Magic Trick: The Cards in the Envelopes

A pack of cards is thoroughly shuffled by the audience. While this is being done the performer palms four cards of the same suit and number, as, for instance, four of the ace of diamonds, which he has had concealed either in a pocket or that have been lying on top of the pack, at the start. When the pack is returned to him he places these four cards on top of it. Going among his audience he "forces" these cards on four different persons who are seated some distance apart, so that they may not be able to compare notes. To each of these persons he hands an envelope with a request that he places his card in the envelope, seals it, and places it in an inside pocket. Going to his table, the performer lays the pack aside, and asks some one to come forward to assist him. Taking a second pack he requests his volunteer assistant to shuffle it. Spreading the pack out he calls attention to the fact that it is a regular pack and thoroughly shuffled. This gives him the opportunity to locate the ace of diamonds and slip it to the top. Then he spreads the cards in a row on the table, taking care that the ace of diamonds is about the middle of the row and that it projects a trifle beyond the line of the other cards. He requests the assistant to take a card. By pointing carelessly to the ace of diamonds it is almost certain that that card will be selected. Then the assistant is allowed to mix up' the cards as they lie on the table and take a second card, without forcing a card this time. This is repeated twice more till he has four cards, one being the ace of diamonds. Addressing his audience the performer explains that four of the company have each drawn a card. That each card is in a sealed envelope and each envelope is stowed away in an inner pocket.

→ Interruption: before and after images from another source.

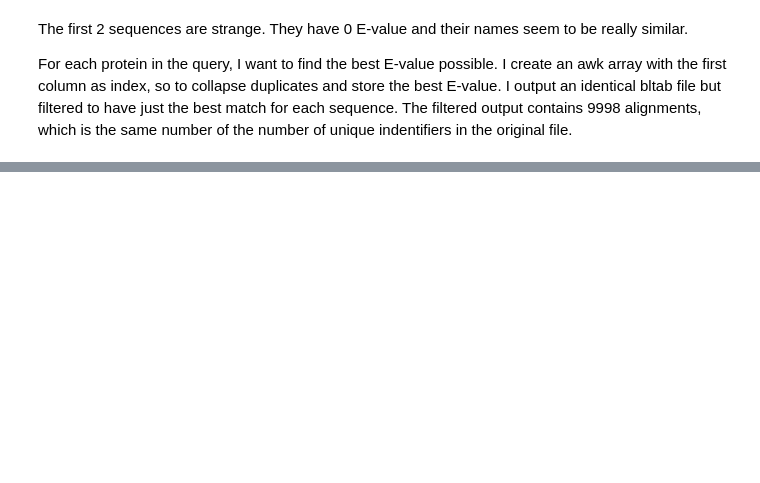
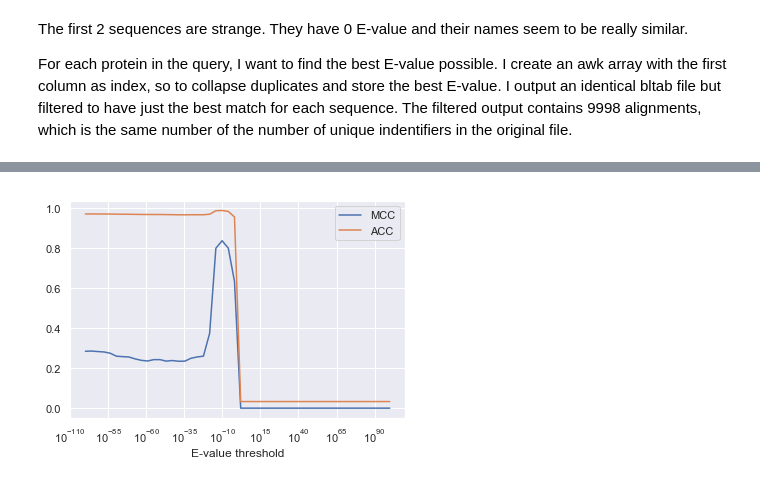
Before and after one commit to ilante/LAB1-b-HMM-kunitz, a Jupyter notebook: Exercise_redone.ipynb, the cells around one changed output, grey strips where cells are left out. Cells and saved outputs as stored; diff of their text form; code cells hidden in the pictures; blank space fills up the shorter version.

```diff
--- a/Exercise_redone.ipynb
+++ b/Exercise_redone.ipynb
@@ -613,0 +925,11 @@ END{for(key in out){print out[key]}}'\
+# %%
+def get_ACC(thr, p_vals, n_vals):
+    confusion_mat = get_confusion_mat(thr, p_vals, n_vals)
+    t_pos = confusion_mat[0][0]
+    t_neg = confusion_mat[1][0]
+    f_pos = confusion_mat[0][1]
+    f_neg = confusion_mat[1][1]
+    above_frac = t_pos+t_neg
+    below_frac = t_pos+t_neg+f_pos+f_neg
+    ACC = above_frac/below_frac
+    return ACC
@@ -613,0 +945,11 @@ END{for(key in out){print out[key]}}'\
+# %%
+def get_MCC(thr, p_vals, n_vals):
+    confusion_mat = get_confusion_mat(thr, p_vals, n_vals)
+    t_pos = confusion_mat[0][0]
+    t_neg = confusion_mat[1][0]
+    f_pos = confusion_mat[0][1]
+    f_neg = confusion_mat[1][1]
+    above_frac = t_pos*t_neg-f_pos*f_neg
+    below_frac = np.sqrt((t_pos+f_pos)*(t_pos+f_neg)*(t_neg+f_pos)*(t_neg+f_neg))
+    MCC = above_frac/max(below_frac,1) # otherwise I can divide by 0
+    return MCC
@@ -613,0 +1038,24 @@ END{for(key in out){print out[key]}}'\
+# %%
+import seaborn as sns; sns.set()
+import matplotlib.pyplot as plt
+
+
+def plot_MCC(p_vals, n_vals, low_bound=-100, up_bound=100, threshold=None):
+    MCC_list = []
+    ACC_list = []
+    thr_list = list(np.logspace(low_bound, up_bound))
+    for thr in thr_list:
+        MCC = get_MCC(thr, p_vals, n_vals)
+        ACC = get_ACC(thr, p_vals, n_vals)
+        MCC_list.append(abs(MCC))
+        ACC_list.append(abs(ACC))
+    df = pd.DataFrame({"E-value threshold": thr_list, "MCC": MCC_list, "ACC": ACC_list})
+    sns.lineplot(x="E-value threshold", y="MCC", data=df, label="MCC")
+    sns.lineplot(x="E-value threshold", y="ACC", data=df, label="ACC").set_xscale('log')
+    plt.ylabel('')
+    if threshold:
+        plt.axvline(threshold, color ='r') # plots a vertical red bar at threshold
+# %%
+plot_MCC(p_train_vals, n_train_vals)
+# %% [output]
+[figure, added]
```
Also changed, not shown: parts of 65 cells of this notebook, 12 other files.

Under the circumstances it is impossible for any one, except those who drew the cards to know what they are. He further calls attention to the fact that the person who is assisting in the trick drew from a second pack four cards at random, at least it is supposed he did, but by some undefined influence he was forced to select the same cards as the gentlemen in the audience had taken. Then the cards that the assistant drew are shown to the four persons in the audience, and as each sees the ace of diamonds he admits that he sees his own card. Following this, the assistant is requested to collect the envelopes from the men in the audience, and a plate or tray is handed to him, so that the envelopes may be laid on it, and thus exclude any suspicion of a change. The assistant collects the envelopes and mixes them indiscriminately, and of the original holders each draws an envelope at random. "Again," says the performer, "this subtle influence is at work, and each one of you shall draw the envelope he held originally. The envelopes are opened by the holders of them and each admits that he finds his own card.

Instead of spreading out the cards for the assistant to select one, the ace of diamonds may be forced on him and he may take the others at random, but the better way is the one described.